"Woman, the New Factor in Economics." by Rev. Augusta Cooper Bristol. from The Congress of Women: Held in the Woman's Building, World's Columbian Exposition, Chicago, U. S. A., 1893.. Chicago, ILL: Monarch Book Company, 1894. pp. pp. 80-86. at The Celebration of Women Writers, University of Pennsylvania Digital Library

"Rev. Augusta Cooper Bristol is a native of New Hampshire. She was born April 17,1835. Her parents were Otis Cooper and Hannah (Powers) Cooper. In 1866 she married Louis Bristol, a lawyer of Connecticut. She is a woman of big brain, well stored with valuable information, and one of the most graceful and profound writers and speakers of the present day. Her principal literary works are a volume of poems and various published lectures, some of which have been translated into French. She is a member of no special church at present, but in faith is Unitarian, and not infrequently speaks from the pulpit. Her postoffice address is Vineland, N. Y." Augusta Bristol [1835-1910]


Nature, in thy largess, grant
I may be thy confidant!
Taste who will life's roadside cheer
(Though my heart doth hold it dear -
Song and wine and trees and grass,
All the joys that flash and pass),
I must put within my prayer 
Gifts more intimate and rare.
Show me how dry branches throw
Such blue shadows on the snow, -
Tell me how the wind can fare

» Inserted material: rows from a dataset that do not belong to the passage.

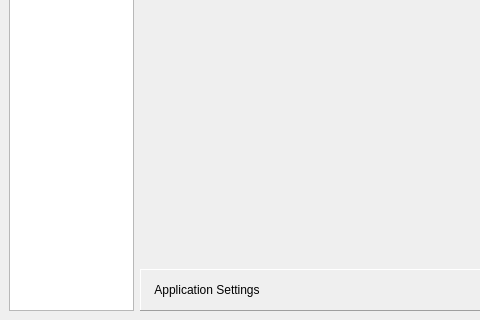
Qt form src/ui/synnefo.ui (oyranos-cms/Synnefo) before a commit; both pictures show x 0 to 480 and y 216 to 536 of the 792 by 536 pixel window.
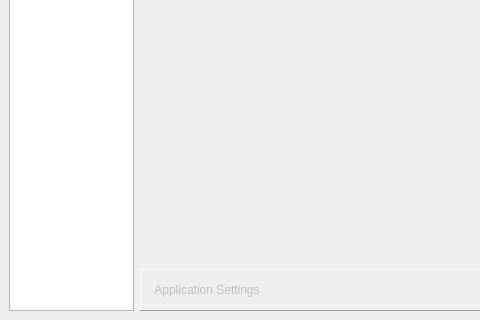
The same form after that commit. Icons and pictures are not drawn.

Commit message: disabled "application settings" for maintenance

```diff
--- a/src/ui/synnefo.ui
+++ b/src/ui/synnefo.ui
@@ -101,6 +101,9 @@
        </property>
        <item row="0" column="3">
         <widget class="QPushButton" name="appSettingsButton">
+         <property name="enabled">
+          <bool>false</bool>
+         </property>
          <property name="maximumSize">
           <size>
            <width>16777215</width>
```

On his unseen feet of air, -
Show me how the spider's loom
Weaves the fabric from her womb, -
Lead me to those brooks of morn
Where a woman's laugh is born, -

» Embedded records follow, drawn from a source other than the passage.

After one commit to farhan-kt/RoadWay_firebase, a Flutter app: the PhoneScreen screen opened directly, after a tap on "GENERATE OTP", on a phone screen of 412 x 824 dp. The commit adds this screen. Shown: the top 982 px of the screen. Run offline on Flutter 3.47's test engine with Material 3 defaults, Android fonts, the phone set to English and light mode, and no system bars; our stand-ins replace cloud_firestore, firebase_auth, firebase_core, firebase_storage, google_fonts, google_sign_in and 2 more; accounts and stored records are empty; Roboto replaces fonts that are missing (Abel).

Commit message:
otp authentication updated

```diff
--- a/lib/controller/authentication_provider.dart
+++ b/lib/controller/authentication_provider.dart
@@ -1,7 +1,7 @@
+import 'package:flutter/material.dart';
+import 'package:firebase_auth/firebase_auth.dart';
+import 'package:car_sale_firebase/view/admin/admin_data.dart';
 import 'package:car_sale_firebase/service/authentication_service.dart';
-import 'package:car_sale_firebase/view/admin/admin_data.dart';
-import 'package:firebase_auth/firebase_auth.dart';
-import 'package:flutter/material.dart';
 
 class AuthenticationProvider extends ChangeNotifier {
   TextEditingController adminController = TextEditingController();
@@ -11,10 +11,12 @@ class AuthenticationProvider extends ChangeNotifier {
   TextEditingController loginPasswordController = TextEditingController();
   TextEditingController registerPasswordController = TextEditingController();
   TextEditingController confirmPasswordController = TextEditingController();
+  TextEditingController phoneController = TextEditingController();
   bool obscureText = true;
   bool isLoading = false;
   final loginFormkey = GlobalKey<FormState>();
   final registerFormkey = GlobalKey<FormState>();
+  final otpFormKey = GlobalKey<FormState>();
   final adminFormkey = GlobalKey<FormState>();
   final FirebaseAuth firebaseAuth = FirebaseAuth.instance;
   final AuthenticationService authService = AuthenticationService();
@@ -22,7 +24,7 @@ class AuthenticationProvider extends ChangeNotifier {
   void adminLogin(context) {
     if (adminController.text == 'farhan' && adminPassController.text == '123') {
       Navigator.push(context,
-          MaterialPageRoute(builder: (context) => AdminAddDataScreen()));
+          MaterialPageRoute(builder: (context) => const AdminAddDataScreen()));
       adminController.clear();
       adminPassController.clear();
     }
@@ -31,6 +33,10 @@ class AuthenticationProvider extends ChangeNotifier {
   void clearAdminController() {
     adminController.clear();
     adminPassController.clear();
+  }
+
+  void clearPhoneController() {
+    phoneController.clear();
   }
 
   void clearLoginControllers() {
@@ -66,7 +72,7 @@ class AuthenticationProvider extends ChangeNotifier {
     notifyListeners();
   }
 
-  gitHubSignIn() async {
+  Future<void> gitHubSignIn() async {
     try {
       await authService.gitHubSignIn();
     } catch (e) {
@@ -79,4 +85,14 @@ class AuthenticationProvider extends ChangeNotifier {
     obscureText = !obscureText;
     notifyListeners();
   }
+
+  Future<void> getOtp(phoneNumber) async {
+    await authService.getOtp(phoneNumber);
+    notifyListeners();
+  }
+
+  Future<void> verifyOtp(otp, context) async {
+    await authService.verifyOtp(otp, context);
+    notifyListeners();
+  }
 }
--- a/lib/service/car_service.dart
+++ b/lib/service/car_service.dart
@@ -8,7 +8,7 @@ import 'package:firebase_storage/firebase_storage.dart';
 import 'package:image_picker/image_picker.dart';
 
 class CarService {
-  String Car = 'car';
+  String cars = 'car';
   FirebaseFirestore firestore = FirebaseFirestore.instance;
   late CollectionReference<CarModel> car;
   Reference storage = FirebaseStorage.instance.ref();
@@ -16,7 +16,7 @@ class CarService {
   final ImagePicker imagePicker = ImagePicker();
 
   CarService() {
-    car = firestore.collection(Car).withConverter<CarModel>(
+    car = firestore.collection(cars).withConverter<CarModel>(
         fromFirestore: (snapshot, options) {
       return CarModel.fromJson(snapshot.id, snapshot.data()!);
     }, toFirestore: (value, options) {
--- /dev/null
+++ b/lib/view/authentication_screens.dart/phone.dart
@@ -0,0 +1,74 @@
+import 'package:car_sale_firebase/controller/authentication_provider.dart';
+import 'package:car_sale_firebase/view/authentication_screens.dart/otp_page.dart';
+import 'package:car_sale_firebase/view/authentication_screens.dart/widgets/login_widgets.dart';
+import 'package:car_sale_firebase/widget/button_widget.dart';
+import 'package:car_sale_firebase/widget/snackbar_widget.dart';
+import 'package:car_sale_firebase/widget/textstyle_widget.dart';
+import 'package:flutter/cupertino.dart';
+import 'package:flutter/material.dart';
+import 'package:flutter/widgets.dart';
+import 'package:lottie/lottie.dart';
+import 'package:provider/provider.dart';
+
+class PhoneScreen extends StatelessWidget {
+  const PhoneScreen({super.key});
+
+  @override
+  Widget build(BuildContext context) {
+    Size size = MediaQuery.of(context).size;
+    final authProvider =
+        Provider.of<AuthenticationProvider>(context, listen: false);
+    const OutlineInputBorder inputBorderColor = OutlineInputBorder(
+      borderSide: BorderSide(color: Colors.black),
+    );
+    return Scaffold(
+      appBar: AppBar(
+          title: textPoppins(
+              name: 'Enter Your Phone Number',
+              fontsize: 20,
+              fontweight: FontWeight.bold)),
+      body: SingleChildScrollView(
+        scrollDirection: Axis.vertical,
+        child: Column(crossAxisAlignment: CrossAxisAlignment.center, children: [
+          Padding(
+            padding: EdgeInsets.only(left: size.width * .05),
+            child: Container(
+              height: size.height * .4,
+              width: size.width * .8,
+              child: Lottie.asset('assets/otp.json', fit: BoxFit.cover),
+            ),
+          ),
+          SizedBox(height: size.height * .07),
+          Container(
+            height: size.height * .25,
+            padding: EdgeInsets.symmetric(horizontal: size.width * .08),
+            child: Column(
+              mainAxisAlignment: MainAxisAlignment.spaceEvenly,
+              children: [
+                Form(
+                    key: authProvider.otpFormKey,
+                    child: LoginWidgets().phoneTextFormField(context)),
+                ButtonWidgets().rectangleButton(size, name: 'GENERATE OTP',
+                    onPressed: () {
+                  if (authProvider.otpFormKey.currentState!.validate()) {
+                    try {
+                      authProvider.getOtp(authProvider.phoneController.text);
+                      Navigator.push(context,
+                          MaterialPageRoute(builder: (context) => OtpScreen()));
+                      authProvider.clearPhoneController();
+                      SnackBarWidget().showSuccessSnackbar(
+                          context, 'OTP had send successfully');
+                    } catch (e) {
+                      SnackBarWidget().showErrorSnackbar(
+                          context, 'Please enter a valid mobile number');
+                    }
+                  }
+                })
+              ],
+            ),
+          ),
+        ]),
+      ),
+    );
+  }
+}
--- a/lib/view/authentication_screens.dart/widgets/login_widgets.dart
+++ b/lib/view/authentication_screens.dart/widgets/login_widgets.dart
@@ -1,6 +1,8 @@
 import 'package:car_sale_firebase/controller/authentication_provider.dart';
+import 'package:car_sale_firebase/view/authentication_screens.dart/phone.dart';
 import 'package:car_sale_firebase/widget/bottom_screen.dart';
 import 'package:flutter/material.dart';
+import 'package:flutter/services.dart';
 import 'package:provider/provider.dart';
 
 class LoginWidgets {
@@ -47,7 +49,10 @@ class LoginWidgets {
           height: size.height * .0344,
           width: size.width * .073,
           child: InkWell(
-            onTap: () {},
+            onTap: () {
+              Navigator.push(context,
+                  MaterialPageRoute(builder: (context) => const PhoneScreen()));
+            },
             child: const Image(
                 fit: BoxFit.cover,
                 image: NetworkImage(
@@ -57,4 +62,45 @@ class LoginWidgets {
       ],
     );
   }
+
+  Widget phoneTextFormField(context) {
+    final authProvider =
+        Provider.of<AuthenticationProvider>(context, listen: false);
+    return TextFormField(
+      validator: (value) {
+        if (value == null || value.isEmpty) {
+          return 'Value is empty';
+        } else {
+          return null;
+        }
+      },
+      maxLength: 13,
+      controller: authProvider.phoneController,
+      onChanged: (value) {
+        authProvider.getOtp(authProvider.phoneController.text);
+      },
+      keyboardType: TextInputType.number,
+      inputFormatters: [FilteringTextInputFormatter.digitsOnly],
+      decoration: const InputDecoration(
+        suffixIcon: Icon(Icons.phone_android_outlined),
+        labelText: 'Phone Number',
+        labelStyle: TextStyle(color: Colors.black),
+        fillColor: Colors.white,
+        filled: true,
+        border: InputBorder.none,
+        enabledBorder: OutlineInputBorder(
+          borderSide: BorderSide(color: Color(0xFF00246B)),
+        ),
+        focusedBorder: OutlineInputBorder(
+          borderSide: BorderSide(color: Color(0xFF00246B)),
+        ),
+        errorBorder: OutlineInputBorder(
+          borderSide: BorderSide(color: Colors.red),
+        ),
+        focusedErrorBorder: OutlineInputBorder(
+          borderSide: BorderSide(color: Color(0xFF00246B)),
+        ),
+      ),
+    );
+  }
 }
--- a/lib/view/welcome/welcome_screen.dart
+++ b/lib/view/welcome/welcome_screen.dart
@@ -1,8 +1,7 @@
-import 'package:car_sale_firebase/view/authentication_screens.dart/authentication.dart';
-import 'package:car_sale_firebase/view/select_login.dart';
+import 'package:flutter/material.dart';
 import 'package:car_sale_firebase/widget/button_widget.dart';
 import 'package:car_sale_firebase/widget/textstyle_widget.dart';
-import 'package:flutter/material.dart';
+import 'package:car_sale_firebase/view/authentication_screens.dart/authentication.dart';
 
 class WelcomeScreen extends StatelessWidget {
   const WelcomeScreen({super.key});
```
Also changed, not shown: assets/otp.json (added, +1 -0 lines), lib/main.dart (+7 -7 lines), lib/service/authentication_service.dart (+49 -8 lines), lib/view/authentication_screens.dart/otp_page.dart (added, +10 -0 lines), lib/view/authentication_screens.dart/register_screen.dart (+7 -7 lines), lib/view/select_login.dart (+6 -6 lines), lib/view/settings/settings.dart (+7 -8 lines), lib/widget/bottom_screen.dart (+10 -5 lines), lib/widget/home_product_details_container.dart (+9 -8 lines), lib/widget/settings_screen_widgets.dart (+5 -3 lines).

Let me taste the sap that flows
Through the blushes of a rose,
Yea, and drain the blood which runs
From the heart of dying suns, -
Teach me how the butterfly

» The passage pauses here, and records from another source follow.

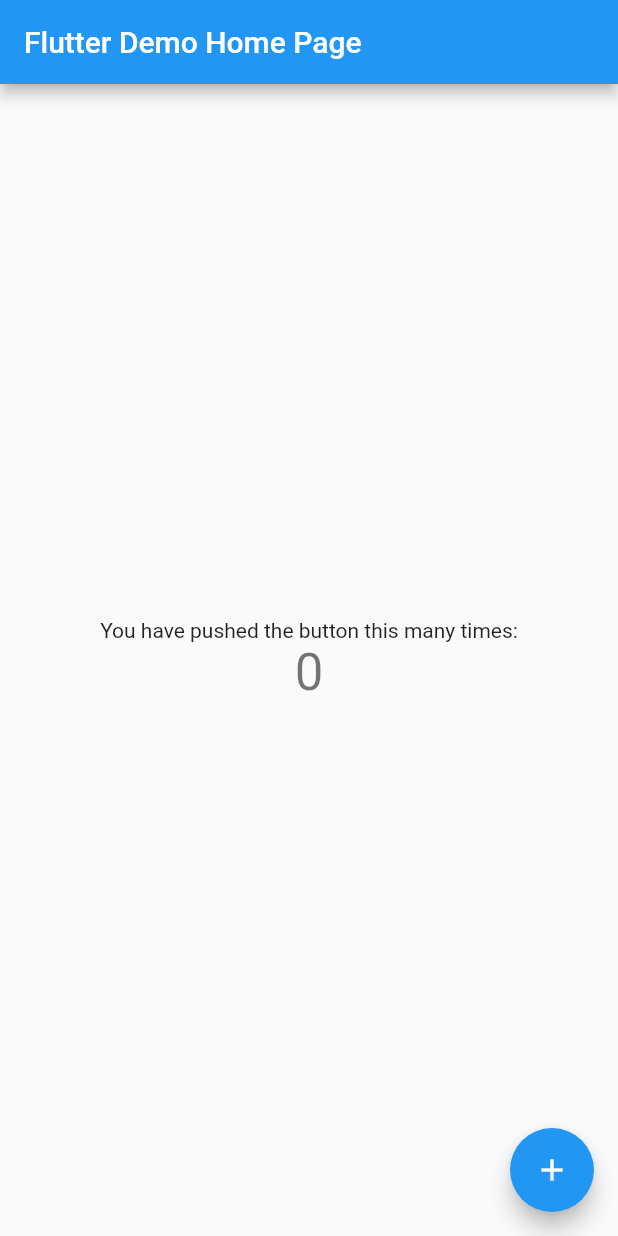
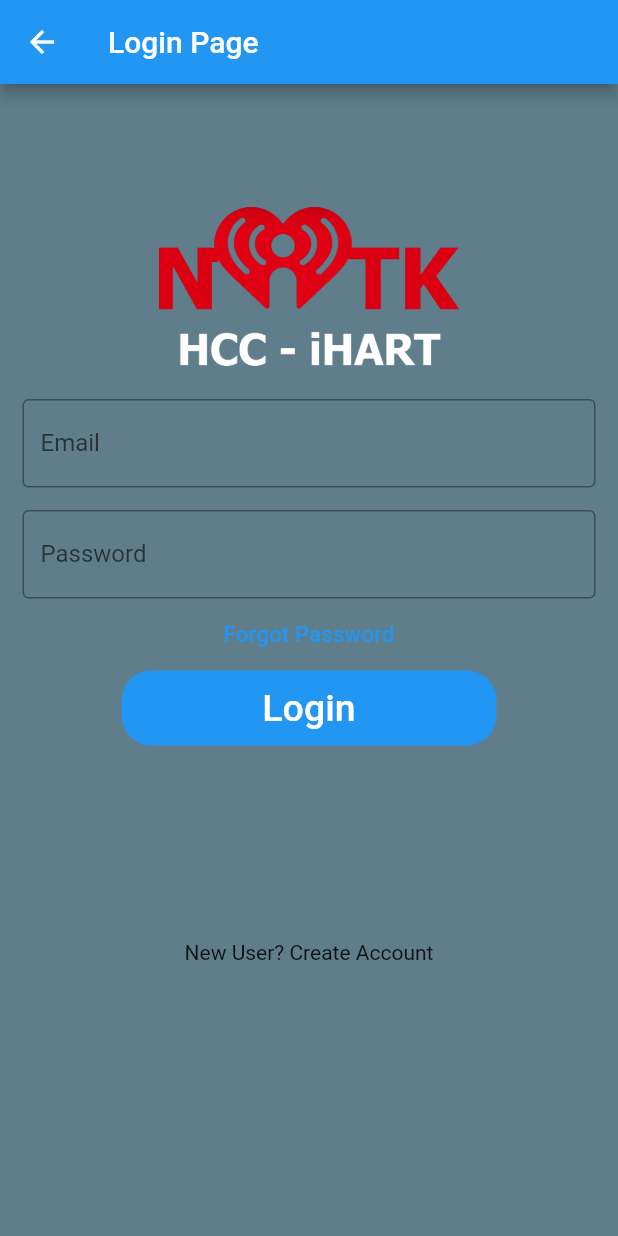
Before and after one commit to iHART-NITK/frontend, a Flutter app: the screen it shows after launch, on a phone screen of 412 x 824 dp. Run offline on Flutter 3.47's test engine with Material 2 defaults, Android fonts, the phone set to English and light mode, and no system bars.

Commit message:
login page - splash screen

```diff
--- /dev/null
+++ b/lib/features/login_page/pages/login_page.dart
@@ -0,0 +1,84 @@
+import 'package:flutter/material.dart';
+
+class LoginPage extends StatefulWidget {
+  @override
+  _LoginPageState createState() => _LoginPageState();
+}
+
+class _LoginPageState extends State<LoginPage> {
+  @override
+  Widget build(BuildContext context) {
+    return Scaffold(
+      backgroundColor: Colors.blueGrey,
+      appBar: AppBar(
+        title: Text("Login Page"),
+      ),
+      body: SingleChildScrollView(
+        child: Column(
+          children: <Widget>[
+            Padding(
+              padding: const EdgeInsets.only(top: 60.0),
+              child: Center(
+                child: Container(
+                    width: 200,
+                    height: 150,
+                    /*decoration: BoxDecoration(
+                        color: Colors.red,
+                        borderRadius: BorderRadius.circular(50.0)),*/
+                    child: Image.asset("assets/lol.png")),
+              ),
+            ),
+            Padding(
+              //padding: const EdgeInsets.only(left:15.0,right: 15.0,top:0,bottom: 0),
+              padding: EdgeInsets.symmetric(horizontal: 15),
+              child: TextField(
+                decoration: InputDecoration(
+                    border: OutlineInputBorder(),
+                    labelText: 'Email',
+                    hintText: 'Enter valid email id as abc@gmail.com'),
+              ),
+            ),
+            Padding(
+              padding: const EdgeInsets.only(
+                  left: 15.0, right: 15.0, top: 15, bottom: 0),
+              //padding: EdgeInsets.symmetric(horizontal: 15),
+              child: TextField(
+                obscureText: true,
+                decoration: InputDecoration(
+                    border: OutlineInputBorder(),
+                    labelText: 'Password',
+                    hintText: 'Enter secure password'),
+              ),
+            ),
+            FlatButton(
+              onPressed: () {
+                //TODO FORGOT PASSWORD SCREEN GOES HERE
+              },
+              child: Text(
+                'Forgot Password',
+                style: TextStyle(color: Colors.blue, fontSize: 15),
+              ),
+            ),
+            Container(
+              height: 50,
+              width: 250,
+              decoration: BoxDecoration(
+                  color: Colors.blue, borderRadius: BorderRadius.circular(20)),
+              child: FlatButton(
+                onPressed: () {},
+                child: Text(
+                  'Login',
+                  style: TextStyle(color: Colors.white, fontSize: 25),
+                ),
+              ),
+            ),
+            SizedBox(
+              height: 130,
+            ),
+            Text('New User? Create Account')
+          ],
+        ),
+      ),
+    );
+  }
+}
--- a/lib/main.dart
+++ b/lib/main.dart
@@ -1,64 +1,42 @@
 import 'package:flutter/material.dart';
+import 'package:frontend/features/login_page/pages/login_page.dart';
 
 void main() {
   runApp(MyApp());
 }
 
 class MyApp extends StatelessWidget {
-
   @override
   Widget build(BuildContext context) {
     return MaterialApp(
-      title: 'Flutter Demo',
-      theme: ThemeData(
-        primarySwatch: Colors.blue,
-      ),
-      home: MyHomePage(title: 'Flutter Demo Home Page'),
+      title: 'iHART',
+      home: MyHomePage(),
     );
   }
 }
 
 class MyHomePage extends StatefulWidget {
-  MyHomePage({Key? key, required this.title}) : super(key: key);
-  final String title;
-
   @override
   _MyHomePageState createState() => _MyHomePageState();
 }
 
 class _MyHomePageState extends State<MyHomePage> {
-  int _counter = 0;
-
-  void _incrementCounter() {
-    setState(() {
-      _counter++;
-    });
+  @override
+  void initState() {
+    Future.delayed(Duration(seconds: 2)).then((value) => Navigator.push(
+        context, MaterialPageRoute(builder: (context) => LoginPage())));
   }
 
   @override
   Widget build(BuildContext context) {
     return Scaffold(
-      appBar: AppBar(
-        title: Text(widget.title),
-      ),
+      backgroundColor: Colors.blueGrey,
       body: Center(
-        child: Column(
-          mainAxisAlignment: MainAxisAlignment.center,
-          children: <Widget>[
-            Text(
-              'You have pushed the button this many times:',
-            ),
-            Text(
-              '$_counter',
-              style: Theme.of(context).textTheme.headline4,
-            ),
-          ],
+        child: Container(
+          child: Image.asset(
+            "assets/anim.gif",
+          ),
         ),
-      ),
-      floatingActionButton: FloatingActionButton(
-        onPressed: _incrementCounter,
-        tooltip: 'Increment',
-        child: Icon(Icons.add),
       ),
     );
   }
--- a/pubspec.yaml
+++ b/pubspec.yaml
@@ -28,6 +28,7 @@
   # The following adds the Cupertino Icons font to your application.
   # Use with the CupertinoIcons class for iOS style icons.
   cupertino_icons: ^1.0.2
+  transparent_image:
 
 dev_dependencies:
   flutter_test:
@@ -45,8 +46,9 @@
   uses-material-design: true
 
   # To add assets to your application, add an assets section, like this:
-  # assets:
-  #   - images/a_dot_burr.jpeg
+  assets:
+   - assets/lol.png
+   - assets/anim.gif
   #   - images/a_dot_ham.jpeg
 
   # An image asset can refer to one or more resolution-specific "variants", see
```
Also changed, not shown: assets/anim.gif (added), assets/lol.png (added), pubspec.lock.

Guessed at immortality, -
Let me follow up the track
Of Love's deathless Zodiac
Where Joy climbs among the spheres
Circled by her moon of tears, -
Tell me how, when I forget
All the schools have taught me, yet
I recall each trivial thing
In a golden far off Spring, -
Give me whispered hints how I
May instruct my heart to fly
Where the baffling Vision gleams
Till I overtake my dreams,
And the impossible be done
When the Wish and Deed grow one!
Frederic Lawrence Knowles [1869-1905]